**PROBLEM TO WORK ON:**
The expected answer is every line from the material below that has the word "data".

■ ■ ■

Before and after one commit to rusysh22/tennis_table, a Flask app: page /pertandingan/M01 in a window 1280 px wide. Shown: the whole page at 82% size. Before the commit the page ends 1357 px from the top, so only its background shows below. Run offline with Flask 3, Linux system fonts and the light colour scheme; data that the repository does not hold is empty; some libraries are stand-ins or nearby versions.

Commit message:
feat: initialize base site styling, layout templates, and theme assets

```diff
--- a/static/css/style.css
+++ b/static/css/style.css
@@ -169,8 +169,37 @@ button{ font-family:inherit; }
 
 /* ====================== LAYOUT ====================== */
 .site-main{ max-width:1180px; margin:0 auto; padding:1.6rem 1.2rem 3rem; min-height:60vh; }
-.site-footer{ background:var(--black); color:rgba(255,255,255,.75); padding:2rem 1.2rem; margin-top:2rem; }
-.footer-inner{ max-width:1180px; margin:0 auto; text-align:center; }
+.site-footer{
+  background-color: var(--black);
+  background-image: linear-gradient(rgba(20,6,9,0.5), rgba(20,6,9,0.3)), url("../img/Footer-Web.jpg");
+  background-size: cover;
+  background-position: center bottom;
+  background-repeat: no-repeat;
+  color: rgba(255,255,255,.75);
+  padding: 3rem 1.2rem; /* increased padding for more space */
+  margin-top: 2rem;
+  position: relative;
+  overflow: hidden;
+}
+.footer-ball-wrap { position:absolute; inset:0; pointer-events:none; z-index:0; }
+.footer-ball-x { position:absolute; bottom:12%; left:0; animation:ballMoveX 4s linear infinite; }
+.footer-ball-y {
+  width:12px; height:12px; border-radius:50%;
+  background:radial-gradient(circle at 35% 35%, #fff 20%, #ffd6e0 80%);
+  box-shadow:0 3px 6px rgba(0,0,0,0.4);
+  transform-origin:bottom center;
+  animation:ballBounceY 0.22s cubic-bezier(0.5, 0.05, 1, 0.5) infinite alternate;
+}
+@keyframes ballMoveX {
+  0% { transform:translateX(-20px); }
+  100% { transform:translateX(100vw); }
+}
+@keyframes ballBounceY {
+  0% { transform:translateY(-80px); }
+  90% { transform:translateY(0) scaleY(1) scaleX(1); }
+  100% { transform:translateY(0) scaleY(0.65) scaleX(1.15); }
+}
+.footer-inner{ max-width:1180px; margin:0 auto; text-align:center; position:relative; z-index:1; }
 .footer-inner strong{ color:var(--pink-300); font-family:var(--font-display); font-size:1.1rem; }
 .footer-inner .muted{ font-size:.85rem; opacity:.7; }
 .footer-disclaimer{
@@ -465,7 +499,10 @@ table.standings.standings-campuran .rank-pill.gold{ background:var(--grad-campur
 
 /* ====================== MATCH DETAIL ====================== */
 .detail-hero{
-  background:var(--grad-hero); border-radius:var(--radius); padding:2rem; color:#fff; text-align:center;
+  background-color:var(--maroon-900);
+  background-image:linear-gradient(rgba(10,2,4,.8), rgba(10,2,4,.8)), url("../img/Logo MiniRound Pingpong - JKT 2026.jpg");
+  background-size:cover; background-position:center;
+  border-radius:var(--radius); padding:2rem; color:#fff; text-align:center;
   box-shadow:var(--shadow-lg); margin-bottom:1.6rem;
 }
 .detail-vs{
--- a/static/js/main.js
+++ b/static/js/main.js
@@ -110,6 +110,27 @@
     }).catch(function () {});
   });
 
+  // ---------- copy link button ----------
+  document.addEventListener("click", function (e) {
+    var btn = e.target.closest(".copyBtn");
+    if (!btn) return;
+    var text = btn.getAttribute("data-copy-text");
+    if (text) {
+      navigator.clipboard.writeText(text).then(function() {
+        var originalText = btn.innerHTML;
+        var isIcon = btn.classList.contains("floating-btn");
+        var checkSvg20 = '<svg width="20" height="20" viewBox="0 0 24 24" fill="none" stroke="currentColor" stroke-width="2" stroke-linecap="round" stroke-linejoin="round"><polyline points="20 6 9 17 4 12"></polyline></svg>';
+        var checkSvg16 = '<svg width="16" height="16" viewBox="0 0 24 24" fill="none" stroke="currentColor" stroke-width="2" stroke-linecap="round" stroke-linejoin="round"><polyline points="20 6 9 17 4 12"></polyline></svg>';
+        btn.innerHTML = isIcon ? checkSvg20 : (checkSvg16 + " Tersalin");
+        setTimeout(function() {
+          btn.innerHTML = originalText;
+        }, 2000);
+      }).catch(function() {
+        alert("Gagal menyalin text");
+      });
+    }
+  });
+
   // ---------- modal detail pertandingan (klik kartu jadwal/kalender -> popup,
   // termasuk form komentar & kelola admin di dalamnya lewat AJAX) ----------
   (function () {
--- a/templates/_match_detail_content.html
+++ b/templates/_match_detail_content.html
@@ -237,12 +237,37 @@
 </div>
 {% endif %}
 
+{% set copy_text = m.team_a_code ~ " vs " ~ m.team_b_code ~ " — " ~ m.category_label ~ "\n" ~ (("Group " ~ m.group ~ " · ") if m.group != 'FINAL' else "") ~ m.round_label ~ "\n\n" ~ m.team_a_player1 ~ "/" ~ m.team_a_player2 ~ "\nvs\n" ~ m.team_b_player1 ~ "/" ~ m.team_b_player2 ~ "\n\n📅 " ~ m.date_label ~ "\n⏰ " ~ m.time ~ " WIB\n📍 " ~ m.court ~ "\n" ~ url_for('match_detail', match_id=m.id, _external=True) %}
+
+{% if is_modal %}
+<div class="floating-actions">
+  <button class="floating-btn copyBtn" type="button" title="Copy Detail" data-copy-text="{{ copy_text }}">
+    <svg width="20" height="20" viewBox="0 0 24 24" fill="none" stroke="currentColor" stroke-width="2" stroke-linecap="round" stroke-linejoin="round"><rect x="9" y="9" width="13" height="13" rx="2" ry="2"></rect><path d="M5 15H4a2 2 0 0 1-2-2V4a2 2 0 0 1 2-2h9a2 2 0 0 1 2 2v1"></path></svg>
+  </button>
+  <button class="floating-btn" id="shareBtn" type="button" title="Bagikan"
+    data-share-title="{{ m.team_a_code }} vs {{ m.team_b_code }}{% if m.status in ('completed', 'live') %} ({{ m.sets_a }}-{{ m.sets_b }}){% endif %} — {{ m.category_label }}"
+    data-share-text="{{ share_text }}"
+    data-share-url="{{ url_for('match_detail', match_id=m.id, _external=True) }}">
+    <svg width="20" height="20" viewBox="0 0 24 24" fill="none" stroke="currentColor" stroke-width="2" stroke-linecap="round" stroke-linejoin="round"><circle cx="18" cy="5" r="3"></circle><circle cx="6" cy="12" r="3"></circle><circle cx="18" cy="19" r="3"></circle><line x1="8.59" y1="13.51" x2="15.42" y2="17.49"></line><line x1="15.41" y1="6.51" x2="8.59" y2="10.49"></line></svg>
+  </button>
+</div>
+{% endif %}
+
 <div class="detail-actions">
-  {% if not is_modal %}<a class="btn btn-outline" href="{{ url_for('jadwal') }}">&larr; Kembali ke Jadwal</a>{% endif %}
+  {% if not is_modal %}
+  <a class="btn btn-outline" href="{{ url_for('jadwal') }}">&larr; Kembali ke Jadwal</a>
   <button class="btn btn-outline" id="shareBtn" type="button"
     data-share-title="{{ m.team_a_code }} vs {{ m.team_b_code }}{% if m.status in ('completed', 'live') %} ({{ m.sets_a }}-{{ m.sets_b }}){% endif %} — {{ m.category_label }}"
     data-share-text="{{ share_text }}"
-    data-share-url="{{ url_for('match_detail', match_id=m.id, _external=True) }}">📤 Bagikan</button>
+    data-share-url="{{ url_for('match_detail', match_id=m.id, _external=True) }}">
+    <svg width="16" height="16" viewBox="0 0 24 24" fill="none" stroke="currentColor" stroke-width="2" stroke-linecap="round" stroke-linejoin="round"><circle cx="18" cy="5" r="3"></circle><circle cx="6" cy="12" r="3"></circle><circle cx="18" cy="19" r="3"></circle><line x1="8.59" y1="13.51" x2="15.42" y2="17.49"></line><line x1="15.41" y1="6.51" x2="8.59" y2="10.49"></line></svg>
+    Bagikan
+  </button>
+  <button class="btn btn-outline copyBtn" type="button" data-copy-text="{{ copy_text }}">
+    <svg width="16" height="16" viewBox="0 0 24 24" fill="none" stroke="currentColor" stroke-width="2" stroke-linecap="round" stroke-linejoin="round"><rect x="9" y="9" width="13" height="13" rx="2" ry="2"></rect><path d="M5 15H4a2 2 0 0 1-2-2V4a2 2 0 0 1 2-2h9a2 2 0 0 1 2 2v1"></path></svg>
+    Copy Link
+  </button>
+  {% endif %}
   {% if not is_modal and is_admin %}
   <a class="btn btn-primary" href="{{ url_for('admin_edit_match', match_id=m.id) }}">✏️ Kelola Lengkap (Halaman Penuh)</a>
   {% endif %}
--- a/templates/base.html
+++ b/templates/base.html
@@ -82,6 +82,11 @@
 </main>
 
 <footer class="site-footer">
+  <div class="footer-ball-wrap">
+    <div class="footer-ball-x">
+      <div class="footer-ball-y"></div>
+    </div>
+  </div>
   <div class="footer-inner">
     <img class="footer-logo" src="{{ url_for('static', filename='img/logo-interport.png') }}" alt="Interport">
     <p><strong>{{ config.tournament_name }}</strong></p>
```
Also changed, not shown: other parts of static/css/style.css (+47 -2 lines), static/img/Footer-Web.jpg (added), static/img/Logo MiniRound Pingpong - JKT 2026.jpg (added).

■ ■ ■

**REPLY TO THE TASK:**
Before and after one commit to rusysh22/tennis_table, a Flask app: page /pertandingan/M01 in a window 1280 px wide. Shown: the whole page at 82% size. Before the commit the page ends 1357 px from the top, so only its background shows below. Run offline with Flask 3, Linux system fonts and the light colour scheme; data that the repository does not hold is empty; some libraries are stand-ins or nearby versions.
+    var text = btn.getAttribute("data-copy-text");
+  <button class="floating-btn copyBtn" type="button" title="Copy Detail" data-copy-text="{{ copy_text }}">
+    data-share-title="{{ m.team_a_code }} vs {{ m.team_b_code }}{% if m.status in ('completed', 'live') %} ({{ m.sets_a }}-{{ m.sets_b }}){% endif %} — {{ m.category_label }}"
+    data-share-text="{{ share_text }}"
+    data-share-url="{{ url_for('match_detail', match_id=m.id, _external=True) }}">
     data-share-title="{{ m.team_a_code }} vs {{ m.team_b_code }}{% if m.status in ('completed', 'live') %} ({{ m.sets_a }}-{{ m.sets_b }}){% endif %} — {{ m.category_label }}"
     data-share-text="{{ share_text }}"
-    data-share-url="{{ url_for('match_detail', match_id=m.id, _external=True) }}">📤 Bagikan</button>
+    data-share-url="{{ url_for('match_detail', match_id=m.id, _external=True) }}">
+  <button class="btn btn-outline copyBtn" type="button" data-copy-text="{{ copy_text }}">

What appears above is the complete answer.